### What you need to do
Among the entries below, how many lines have the word "Save"? Answer only with the number.

### Data for this exercise
○ ○ ○ ○ ○ ○ ○

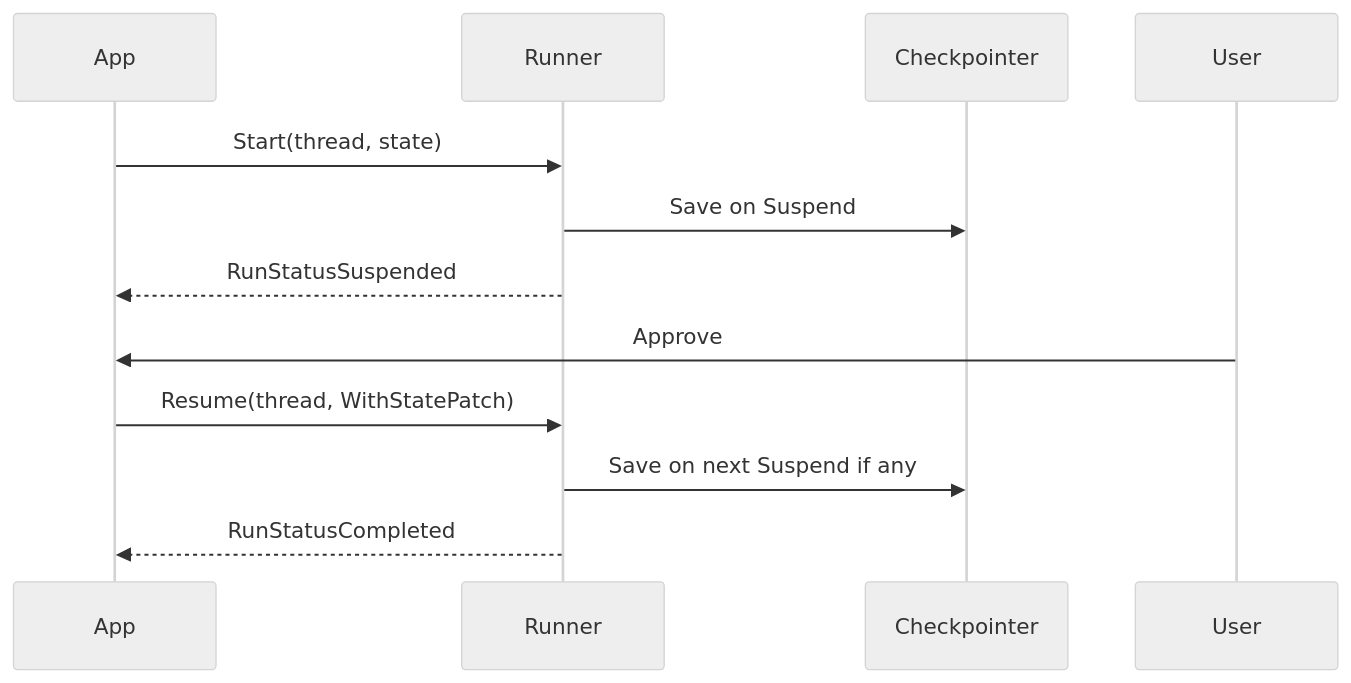
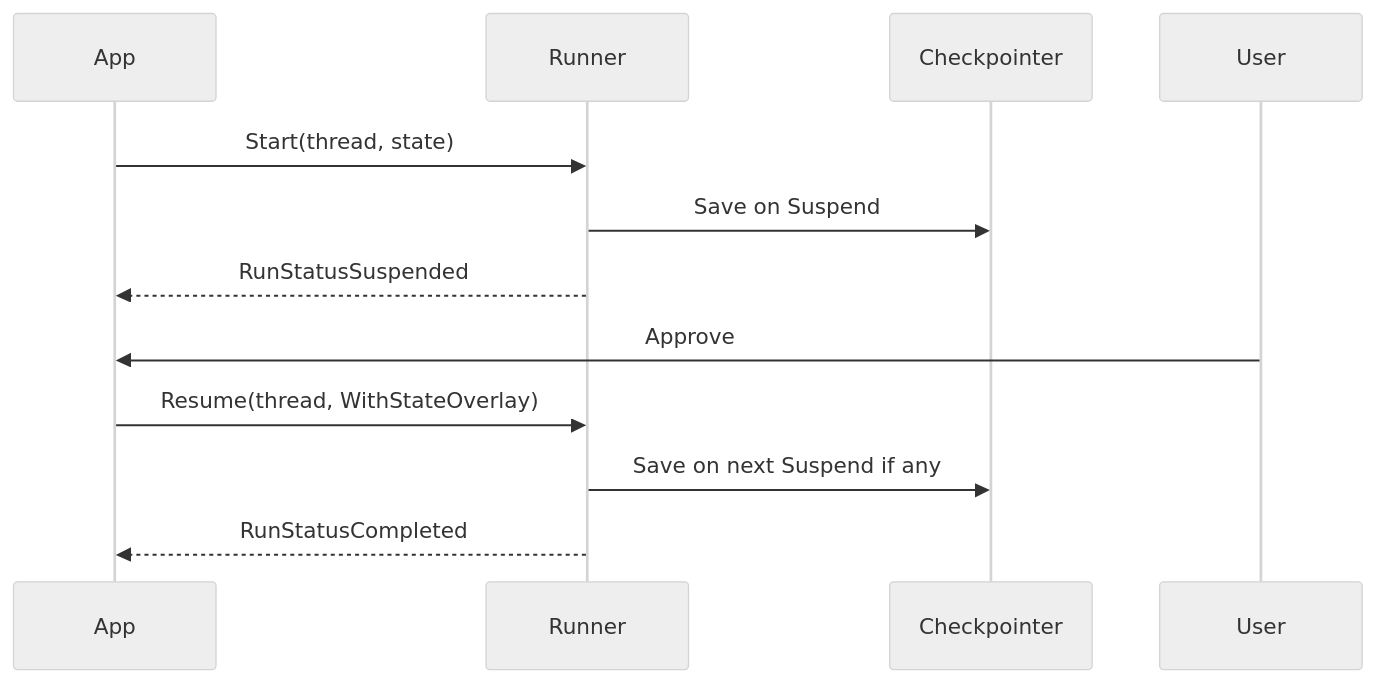
Before and after one commit to skosovsky/flowy: the diagram in examples/hitl_agent/README.md, drawn with Mermaid (neutral theme). The commit also changed other lines of this file and 55 other files, not shown here.

````diff
--- a/examples/hitl_agent/README.md
+++ b/examples/hitl_agent/README.md
@@ -26,15 +26,15 @@
 ```mermaid
 sequenceDiagram
   participant App
   participant Runner
   participant CP as Checkpointer
   participant User
 
   App->>Runner: Start(thread, state)
   Runner->>CP: Save on Suspend
   Runner-->>App: RunStatusSuspended
   User->>App: Approve
-  App->>Runner: Resume(thread, WithStatePatch)
+  App->>Runner: Resume(thread, WithStateOverlay)
   Runner->>CP: Save on next Suspend if any
   Runner-->>App: RunStatusCompleted
 ```
````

○ ○ ○ ○ ○ ○ ○

### Task response
2